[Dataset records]
↓

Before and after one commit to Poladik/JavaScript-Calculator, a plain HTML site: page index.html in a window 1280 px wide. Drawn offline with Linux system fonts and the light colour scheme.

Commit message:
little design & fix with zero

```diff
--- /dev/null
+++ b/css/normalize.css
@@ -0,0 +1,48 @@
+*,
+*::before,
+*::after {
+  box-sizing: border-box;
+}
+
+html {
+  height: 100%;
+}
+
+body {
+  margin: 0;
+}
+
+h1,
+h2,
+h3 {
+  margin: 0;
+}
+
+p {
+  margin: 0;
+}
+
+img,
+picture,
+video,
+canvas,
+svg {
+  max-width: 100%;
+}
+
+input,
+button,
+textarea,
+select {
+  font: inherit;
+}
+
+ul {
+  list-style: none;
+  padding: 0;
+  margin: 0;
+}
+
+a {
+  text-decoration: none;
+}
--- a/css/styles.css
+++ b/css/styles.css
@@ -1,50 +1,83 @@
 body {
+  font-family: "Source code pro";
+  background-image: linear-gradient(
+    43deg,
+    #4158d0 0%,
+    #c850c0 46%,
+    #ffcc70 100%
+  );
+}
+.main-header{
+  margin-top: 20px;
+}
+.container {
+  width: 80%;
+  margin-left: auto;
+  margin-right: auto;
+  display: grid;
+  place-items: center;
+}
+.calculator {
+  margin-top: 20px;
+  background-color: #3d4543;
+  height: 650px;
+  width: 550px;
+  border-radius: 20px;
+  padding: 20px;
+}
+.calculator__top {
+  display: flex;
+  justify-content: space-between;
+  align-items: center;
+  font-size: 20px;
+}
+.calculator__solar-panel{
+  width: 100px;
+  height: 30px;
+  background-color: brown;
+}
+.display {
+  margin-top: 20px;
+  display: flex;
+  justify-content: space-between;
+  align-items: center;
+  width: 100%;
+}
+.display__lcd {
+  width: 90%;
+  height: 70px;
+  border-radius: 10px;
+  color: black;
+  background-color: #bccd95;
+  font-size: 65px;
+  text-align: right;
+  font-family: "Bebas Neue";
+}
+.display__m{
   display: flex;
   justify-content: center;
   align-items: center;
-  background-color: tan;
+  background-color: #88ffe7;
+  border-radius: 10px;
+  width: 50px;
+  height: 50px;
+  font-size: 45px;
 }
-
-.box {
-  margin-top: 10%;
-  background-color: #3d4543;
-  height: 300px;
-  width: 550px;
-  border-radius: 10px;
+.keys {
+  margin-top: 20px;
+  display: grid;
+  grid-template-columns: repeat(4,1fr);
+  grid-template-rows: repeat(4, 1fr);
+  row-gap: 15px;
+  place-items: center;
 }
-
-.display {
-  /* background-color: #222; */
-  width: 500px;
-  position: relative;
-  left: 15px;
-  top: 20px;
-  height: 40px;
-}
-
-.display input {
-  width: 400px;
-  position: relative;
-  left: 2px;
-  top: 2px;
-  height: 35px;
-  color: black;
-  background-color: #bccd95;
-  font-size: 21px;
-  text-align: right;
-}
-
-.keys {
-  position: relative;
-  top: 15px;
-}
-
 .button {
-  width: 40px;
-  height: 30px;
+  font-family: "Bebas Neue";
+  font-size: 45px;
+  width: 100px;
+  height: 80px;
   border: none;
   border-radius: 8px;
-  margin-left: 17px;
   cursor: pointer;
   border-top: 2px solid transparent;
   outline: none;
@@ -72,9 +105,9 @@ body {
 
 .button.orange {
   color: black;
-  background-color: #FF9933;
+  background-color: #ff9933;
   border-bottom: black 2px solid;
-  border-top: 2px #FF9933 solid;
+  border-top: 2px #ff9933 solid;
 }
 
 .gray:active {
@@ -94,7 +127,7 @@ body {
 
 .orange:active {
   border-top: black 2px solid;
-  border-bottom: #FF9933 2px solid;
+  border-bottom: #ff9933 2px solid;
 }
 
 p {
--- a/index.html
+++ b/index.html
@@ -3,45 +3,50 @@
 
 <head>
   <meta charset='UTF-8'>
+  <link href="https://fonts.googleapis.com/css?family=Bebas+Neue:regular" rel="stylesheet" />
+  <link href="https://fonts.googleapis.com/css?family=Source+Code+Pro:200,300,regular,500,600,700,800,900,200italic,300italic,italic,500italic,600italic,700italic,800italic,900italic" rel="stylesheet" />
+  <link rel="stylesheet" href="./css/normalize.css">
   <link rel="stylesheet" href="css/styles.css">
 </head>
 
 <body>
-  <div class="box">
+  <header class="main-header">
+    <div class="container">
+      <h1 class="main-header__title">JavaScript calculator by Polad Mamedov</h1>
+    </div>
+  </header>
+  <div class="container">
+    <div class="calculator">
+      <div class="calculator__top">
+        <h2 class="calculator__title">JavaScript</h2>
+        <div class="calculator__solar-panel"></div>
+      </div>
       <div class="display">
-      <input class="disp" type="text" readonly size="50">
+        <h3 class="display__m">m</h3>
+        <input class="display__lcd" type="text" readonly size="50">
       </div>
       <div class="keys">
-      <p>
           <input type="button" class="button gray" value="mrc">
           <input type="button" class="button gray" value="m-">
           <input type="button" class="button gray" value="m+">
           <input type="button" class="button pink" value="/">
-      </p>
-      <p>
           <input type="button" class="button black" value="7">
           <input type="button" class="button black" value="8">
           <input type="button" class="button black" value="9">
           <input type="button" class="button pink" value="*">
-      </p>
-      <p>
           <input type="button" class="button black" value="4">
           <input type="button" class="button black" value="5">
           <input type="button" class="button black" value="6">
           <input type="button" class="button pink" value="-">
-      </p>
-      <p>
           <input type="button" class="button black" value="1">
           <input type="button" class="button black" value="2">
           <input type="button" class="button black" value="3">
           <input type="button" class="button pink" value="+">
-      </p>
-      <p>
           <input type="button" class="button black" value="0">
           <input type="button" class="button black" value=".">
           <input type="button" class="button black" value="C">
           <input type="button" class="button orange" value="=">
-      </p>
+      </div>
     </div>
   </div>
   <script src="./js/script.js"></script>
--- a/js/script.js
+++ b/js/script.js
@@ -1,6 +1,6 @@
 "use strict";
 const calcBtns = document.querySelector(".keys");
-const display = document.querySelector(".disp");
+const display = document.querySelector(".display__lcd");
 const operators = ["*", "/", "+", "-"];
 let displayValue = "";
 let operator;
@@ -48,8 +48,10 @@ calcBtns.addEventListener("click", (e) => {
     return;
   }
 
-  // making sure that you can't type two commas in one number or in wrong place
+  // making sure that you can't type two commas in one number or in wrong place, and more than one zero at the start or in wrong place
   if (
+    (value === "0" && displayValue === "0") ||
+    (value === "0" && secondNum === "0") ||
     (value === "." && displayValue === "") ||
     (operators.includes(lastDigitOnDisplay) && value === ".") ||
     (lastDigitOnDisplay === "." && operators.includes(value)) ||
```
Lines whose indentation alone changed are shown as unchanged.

↑

> **WHAT YOU SHOULD DO**
Exactly as they appear, restate all of the entries.

> **RESULT**
Before and after one commit to Poladik/JavaScript-Calculator, a plain HTML site: page index.html in a window 1280 px wide. Drawn offline with Linux system fonts and the light colour scheme.

Commit message:
little design & fix with zero

```diff
--- /dev/null
+++ b/css/normalize.css
@@ -0,0 +1,48 @@
+*,
+*::before,
+*::after {
+  box-sizing: border-box;
+}
+
+html {
+  height: 100%;
+}
+
+body {
+  margin: 0;
+}
+
+h1,
+h2,
+h3 {
+  margin: 0;
+}
+
+p {
+  margin: 0;
+}
+
+img,
+picture,
+video,
+canvas,
+svg {
+  max-width: 100%;
+}
+
+input,
+button,
+textarea,
+select {
+  font: inherit;
+}
+
+ul {
+  list-style: none;
+  padding: 0;
+  margin: 0;
+}
+
+a {
+  text-decoration: none;
+}
--- a/css/styles.css
+++ b/css/styles.css
@@ -1,50 +1,83 @@
 body {
+  font-family: "Source code pro";
+  background-image: linear-gradient(
+    43deg,
+    #4158d0 0%,
+    #c850c0 46%,
+    #ffcc70 100%
+  );
+}
+.main-header{
+  margin-top: 20px;
+}
+.container {
+  width: 80%;
+  margin-left: auto;
+  margin-right: auto;
+  display: grid;
+  place-items: center;
+}
+.calculator {
+  margin-top: 20px;
+  background-color: #3d4543;
+  height: 650px;
+  width: 550px;
+  border-radius: 20px;
+  padding: 20px;
+}
+.calculator__top {
+  display: flex;
+  justify-content: space-between;
+  align-items: center;
+  font-size: 20px;
+}
+.calculator__solar-panel{
+  width: 100px;
+  height: 30px;
+  background-color: brown;
+}
+.display {
+  margin-top: 20px;
+  display: flex;
+  justify-content: space-between;
+  align-items: center;
+  width: 100%;
+}
+.display__lcd {
+  width: 90%;
+  height: 70px;
+  border-radius: 10px;
+  color: black;
+  background-color: #bccd95;
+  font-size: 65px;
+  text-align: right;
+  font-family: "Bebas Neue";
+}
+.display__m{
   display: flex;
   justify-content: center;
   align-items: center;
-  background-color: tan;
+  background-color: #88ffe7;
+  border-radius: 10px;
+  width: 50px;
+  height: 50px;
+  font-size: 45px;
 }
-
-.box {
-  margin-top: 10%;
-  background-color: #3d4543;
-  height: 300px;
-  width: 550px;
-  border-radius: 10px;
+.keys {
+  margin-top: 20px;
+  display: grid;
+  grid-template-columns: repeat(4,1fr);
+  grid-template-rows: repeat(4, 1fr);
+  row-gap: 15px;
+  place-items: center;
 }
-
-.display {
-  /* background-color: #222; */
-  width: 500px;
-  position: relative;
-  left: 15px;
-  top: 20px;
-  height: 40px;
-}
-
-.display input {
-  width: 400px;
-  position: relative;
-  left: 2px;
-  top: 2px;
-  height: 35px;
-  color: black;
-  background-color: #bccd95;
-  font-size: 21px;
-  text-align: right;
-}
-
-.keys {
-  position: relative;
-  top: 15px;
-}
-
 .button {
-  width: 40px;
-  height: 30px;
+  font-family: "Bebas Neue";
+  font-size: 45px;
+  width: 100px;
+  height: 80px;
   border: none;
   border-radius: 8px;
-  margin-left: 17px;
   cursor: pointer;
   border-top: 2px solid transparent;
   outline: none;
@@ -72,9 +105,9 @@ body {
 
 .button.orange {
   color: black;
-  background-color: #FF9933;
+  background-color: #ff9933;
   border-bottom: black 2px solid;
-  border-top: 2px #FF9933 solid;
+  border-top: 2px #ff9933 solid;
 }
 
 .gray:active {
@@ -94,7 +127,7 @@ body {
 
 .orange:active {
   border-top: black 2px solid;
-  border-bottom: #FF9933 2px solid;
+  border-bottom: #ff9933 2px solid;
 }
 
 p {
--- a/index.html
+++ b/index.html
@@ -3,45 +3,50 @@
 
 <head>
   <meta charset='UTF-8'>
+  <link href="https://fonts.googleapis.com/css?family=Bebas+Neue:regular" rel="stylesheet" />
+  <link href="https://fonts.googleapis.com/css?family=Source+Code+Pro:200,300,regular,500,600,700,800,900,200italic,300italic,italic,500italic,600italic,700italic,800italic,900italic" rel="stylesheet" />
+  <link rel="stylesheet" href="./css/normalize.css">
   <link rel="stylesheet" href="css/styles.css">
 </head>
 
 <body>
-  <div class="box">
+  <header class="main-header">
+    <div class="container">
+      <h1 class="main-header__title">JavaScript calculator by Polad Mamedov</h1>
+    </div>
+  </header>
+  <div class="container">
+    <div class="calculator">
+      <div class="calculator__top">
+        <h2 class="calculator__title">JavaScript</h2>
+        <div class="calculator__solar-panel"></div>
+      </div>
       <div class="display">
-      <input class="disp" type="text" readonly size="50">
+        <h3 class="display__m">m</h3>
+        <input class="display__lcd" type="text" readonly size="50">
       </div>
       <div class="keys">
-      <p>
           <input type="button" class="button gray" value="mrc">
           <input type="button" class="button gray" value="m-">
           <input type="button" class="button gray" value="m+">
           <input type="button" class="button pink" value="/">
-      </p>
-      <p>
           <input type="button" class="button black" value="7">
           <input type="button" class="button black" value="8">
           <input type="button" class="button black" value="9">
           <input type="button" class="button pink" value="*">
-      </p>
-      <p>
           <input type="button" class="button black" value="4">
           <input type="button" class="button black" value="5">
           <input type="button" class="button black" value="6">
           <input type="button" class="button pink" value="-">
-      </p>
-      <p>
           <input type="button" class="button black" value="1">
           <input type="button" class="button black" value="2">
           <input type="button" class="button black" value="3">
           <input type="button" class="button pink" value="+">
-      </p>
-      <p>
           <input type="button" class="button black" value="0">
           <input type="button" class="button black" value=".">
           <input type="button" class="button black" value="C">
           <input type="button" class="button orange" value="=">
-      </p>
+      </div>
     </div>
   </div>
   <script src="./js/script.js"></script>
--- a/js/script.js
+++ b/js/script.js
@@ -1,6 +1,6 @@
 "use strict";
 const calcBtns = document.querySelector(".keys");
-const display = document.querySelector(".disp");
+const display = document.querySelector(".display__lcd");
 const operators = ["*", "/", "+", "-"];
 let displayValue = "";
 let operator;
@@ -48,8 +48,10 @@ calcBtns.addEventListener("click", (e) => {
     return;
   }
 
-  // making sure that you can't type two commas in one number or in wrong place
+  // making sure that you can't type two commas in one number or in wrong place, and more than one zero at the start or in wrong place
   if (
+    (value === "0" && displayValue === "0") ||
+    (value === "0" && secondNum === "0") ||
     (value === "." && displayValue === "") ||
     (operators.includes(lastDigitOnDisplay) && value === ".") ||
     (lastDigitOnDisplay === "." && operators.includes(value)) ||
```
Lines whose indentation alone changed are shown as unchanged.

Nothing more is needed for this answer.